**Required work**
This exercise calls for copying every line below that holds the word "rows".

(Change listing data)
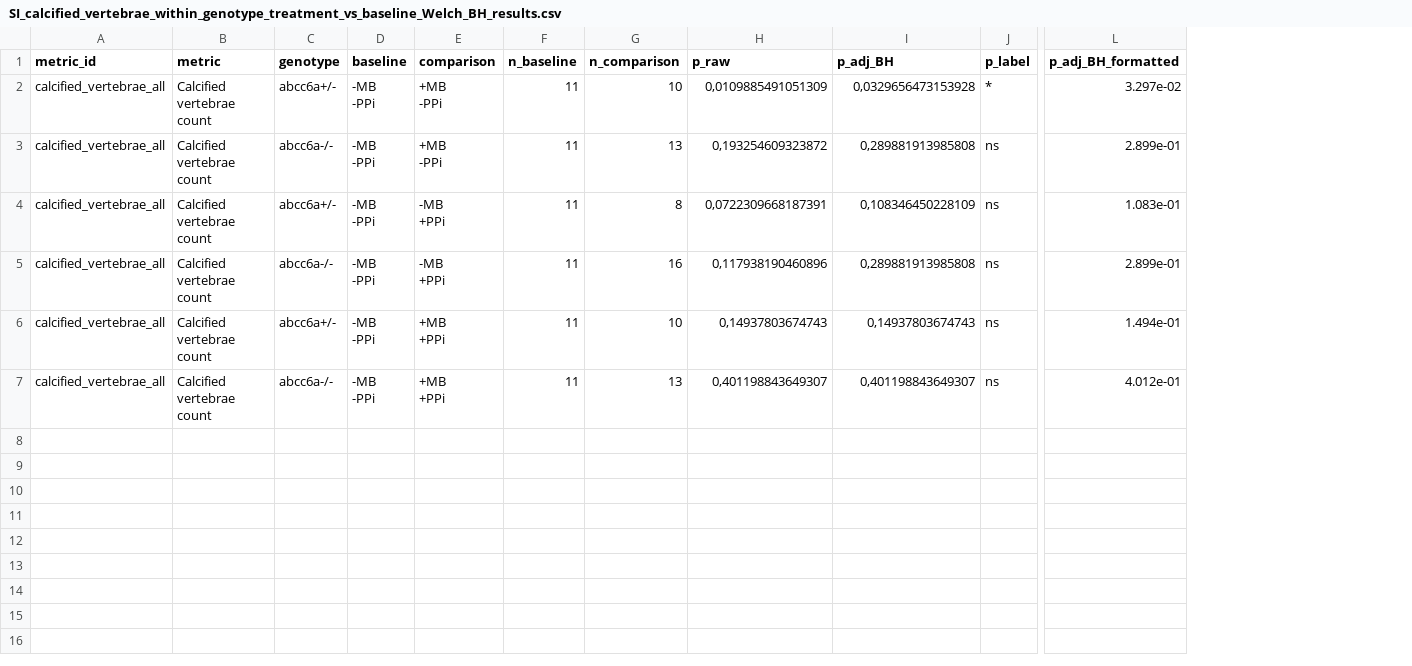
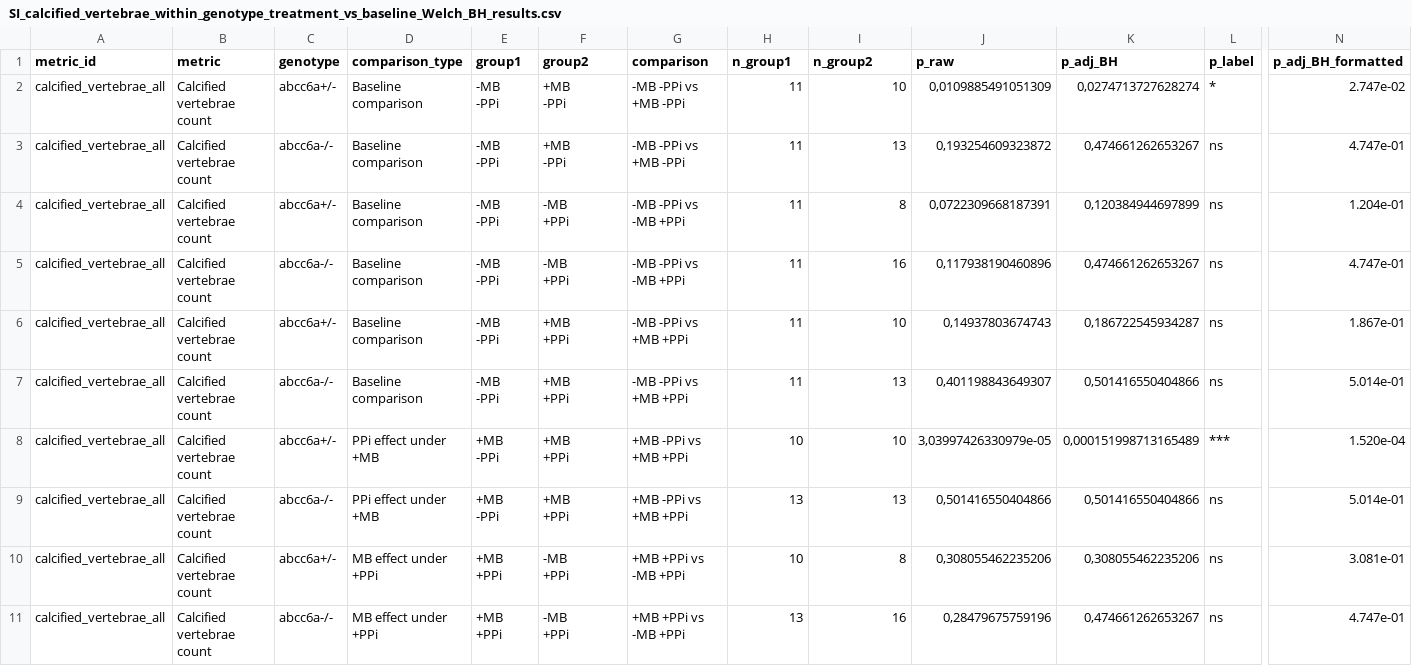
Before and after one commit to danio-elte/SCAMP, a CSV file: R_workflow_results/R_project_MB_PPi/Results/Statistics/SI_calcified_vertebrae_within_genotype_treatment_vs_baseline_Welch_BH_results.csv, drawn as a sheet; only a part is shown, gaps mark what is left out; addresses are those after the commit; rows hold the shown columns only; ↵ is a line break in a cell; the diff names each change by its address in the sheet, - before the commit and + after, or states it on an @@ line.

```diff
--- a/R_workflow_results/R_project_MB_PPi/Results/Statistics/SI_calcified_vertebrae_within_genotype_treatment_vs_baseline_Welch_BH_results.csv
+++ b/R_workflow_results/R_project_MB_PPi/Results/Statistics/SI_calcified_vertebrae_within_genotype_treatment_vs_baseline_Welch_BH_results.csv
+column D (comparison_type), rows 2-7: all Baseline comparison
+column G (comparison), rows 2-7: -MB -PPi vs +MB -PPi | -MB -PPi vs +MB -PPi | -MB -PPi vs -MB +PPi | -MB -PPi vs -MB +PPi | -MB -PPi vs +MB +PPi | -MB -PPi vs +MB +PPi
-E1: baseline
+E1: group1
-F1: comparison
+F1: group2
-H1: n_baseline
+H1: n_group1
-I1: n_comparison
+I1: n_group2
-K2 (p_adj_BH): 0,0329656473153928
+K2 (p_adj_BH): 0,0274713727628274
-N2 (p_adj_BH_formatted): 3.297e-02
+N2 (p_adj_BH_formatted): 2.747e-02
-K3 (p_adj_BH): 0,289881913985808
+K3 (p_adj_BH): 0,474661262653267
-N3 (p_adj_BH_formatted): 2.899e-01
+N3 (p_adj_BH_formatted): 4.747e-01
-K4 (p_adj_BH): 0,108346450228109
+K4 (p_adj_BH): 0,120384944697899
-N4 (p_adj_BH_formatted): 1.083e-01
+N4 (p_adj_BH_formatted): 1.204e-01
-K5 (p_adj_BH): 0,289881913985808
+K5 (p_adj_BH): 0,474661262653267
-N5 (p_adj_BH_formatted): 2.899e-01
+N5 (p_adj_BH_formatted): 4.747e-01
-K6 (p_adj_BH): 0,14937803674743
+K6 (p_adj_BH): 0,186722545934287
-N6 (p_adj_BH_formatted): 1.494e-01
+N6 (p_adj_BH_formatted): 1.867e-01
-K7 (p_adj_BH): 0,401198843649307
+K7 (p_adj_BH): 0,501416550404866
-N7 (p_adj_BH_formatted): 4.012e-01
+N7 (p_adj_BH_formatted): 5.014e-01
+row 8: calcified_vertebrae_all | Calcified vertebrae count | abcc6a+/- | PPi effect under +MB | +MB ↵ -PPi | +MB ↵ +PPi | +MB -PPi vs +MB +PPi | 10 | 10 | 3,03997426330979e-05 | 0,000151998713165489 | *** | 1.520e-04
+row 9: calcified_vertebrae_all | Calcified vertebrae count | abcc6a-/- | PPi effect under +MB | +MB ↵ -PPi | +MB ↵ +PPi | +MB -PPi vs +MB +PPi | 13 | 13 | 0,501416550404866 | 0,501416550404866 | ns | 5.014e-01
+row 10: calcified_vertebrae_all | Calcified vertebrae count | abcc6a+/- | MB effect under +PPi | +MB ↵ +PPi | -MB ↵ +PPi | +MB +PPi vs -MB +PPi | 10 | 8 | 0,308055462235206 | 0,308055462235206 | ns | 3.081e-01
+row 11: calcified_vertebrae_all | Calcified vertebrae count | abcc6a-/- | MB effect under +PPi | +MB ↵ +PPi | -MB ↵ +PPi | +MB +PPi vs -MB +PPi | 13 | 16 | 0,28479675759196 | 0,474661262653267 | ns | 4.747e-01
```
Also changed, not shown: R_workflow_results/R_project_MB_PPi/Results/Statistics/SI_SCAMP_metrics_within_genotype_treatment_vs_baseline_Welch_BH_results.csv, R_workflow_results/R_project_MB_PPi/Results/Statistics/SI_within_genotype_treatment_vs_baseline_Welch_BH_results.csv, 6 other files.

**Answer to this exercise**
Before and after one commit to danio-elte/SCAMP, a CSV file: R_workflow_results/R_project_MB_PPi/Results/Statistics/SI_calcified_vertebrae_within_genotype_treatment_vs_baseline_Welch_BH_results.csv, drawn as a sheet; only a part is shown, gaps mark what is left out; addresses are those after the commit; rows hold the shown columns only; ↵ is a line break in a cell; the diff names each change by its address in the sheet, - before the commit and + after, or states it on an @@ line.
+column D (comparison_type), rows 2-7: all Baseline comparison
+column G (comparison), rows 2-7: -MB -PPi vs +MB -PPi | -MB -PPi vs +MB -PPi | -MB -PPi vs -MB +PPi | -MB -PPi vs -MB +PPi | -MB -PPi vs +MB +PPi | -MB -PPi vs +MB +PPi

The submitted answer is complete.